Public Health is closely tracking the number of positive cases among healthcare workers related to the COVID-19 pandemic response to be sure we have sufficient healthcare workers to staff our facilities and care for patients. This week, we are reporting an additional 842 new cases among healthcare workers, one of the highest increases seen in months. When community transmission increases, this affects health care workers in two ways; they have many more patients to care for and they also experience more exposures both at work and in their communities.
Last week, Los Angeles County established thresholds for additional actions if the five-day average of cases is 4,000 or more or hospitalizations are more than 1,750 per day. Specifically, the County noted in a press release on November 17 that if the five-day average of cases is 4,000 or more, outdoor and indoor dining at restaurants, breweries, wineries and bars will be prohibited and these businesses will only be able to offer pick-up and delivery.

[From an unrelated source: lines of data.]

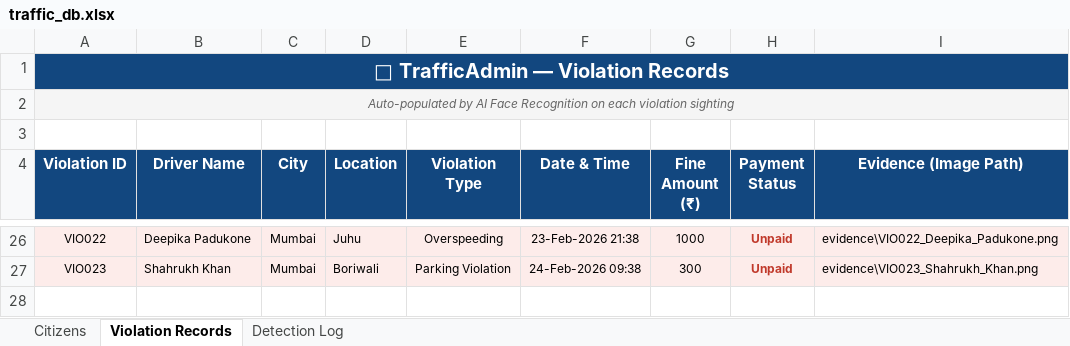
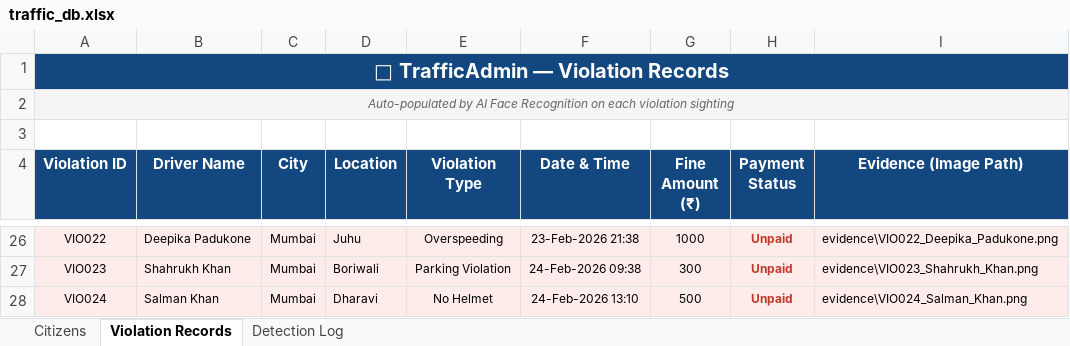
Before and after one commit to pratyushgupta799/traffic_admin, an Excel workbook: face_api/traffic_db.xlsx, sheet Violation Records, drawn as a sheet; only a part is shown, gaps mark what is left out; values as stored, in another font and other column widths than the file's, no borders; the diff names each change by its address in the sheet, - before the commit and + after, or states it on an @@ line.

```diff
--- a/face_api/traffic_db.xlsx (sheet Violation Records)
+++ b/face_api/traffic_db.xlsx (sheet Violation Records)
+row 28: VIO024 | Salman Khan | Mumbai | Dharavi | No Helmet | 24-Feb-2026 13:10 | 500 | Unpaid | evidence\VIO024_Salman_Khan.png
```
Also changed, not shown: sheet Detection Log, sheet Citizens, 3 other files.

Because the five-day average of new cases increased to more than 4,000 cases this past Saturday, the Los Angeles County Health Officer Order is being modified to restrict dining at restaurants, breweries, wineries and bars effective Wednesday, November 25 at 10:00 p.m.
If the five-day average of cases is 4,500 or more or hospitalizations are more than 2,000 per day, a Targeted Safer at Home Order with additional safety modifications will be issued. Given that our five-day average case rate is now over 4,500, Public Health will be working with the Board of Supervisors to determine additional safety modifications.
More than ever, we ask our business partners to take extra steps to be fully compliant with the new safeguards and restrictions set forth in the modified state and County’s Health Officer Orders.
Of the eight new deaths reported today, two people that passed away were over the age of 80 years old, five people who died were between the ages of 65 and 79 years old, and one person who died was between the ages of 50 and 64 years old. All of these people who died had underlying health conditions.
Ninety-three percent of the people who died from COVID-19 had underlying health conditions. Of those who died, information about race and ethnicity is available for 7,028 people (99 percent of the cases reported by Public Health); 52% of deaths occurred among Latino/Latinx residents, 23% among White residents, 14% among Asian residents, 9% among African American/Black residents, less than 1% among Native Hawaiian/Pacific Islander residents and 1% among residents identifying with other races.
Testing results are available for nearly 3,583,000 individuals with 10% of all people testing positive.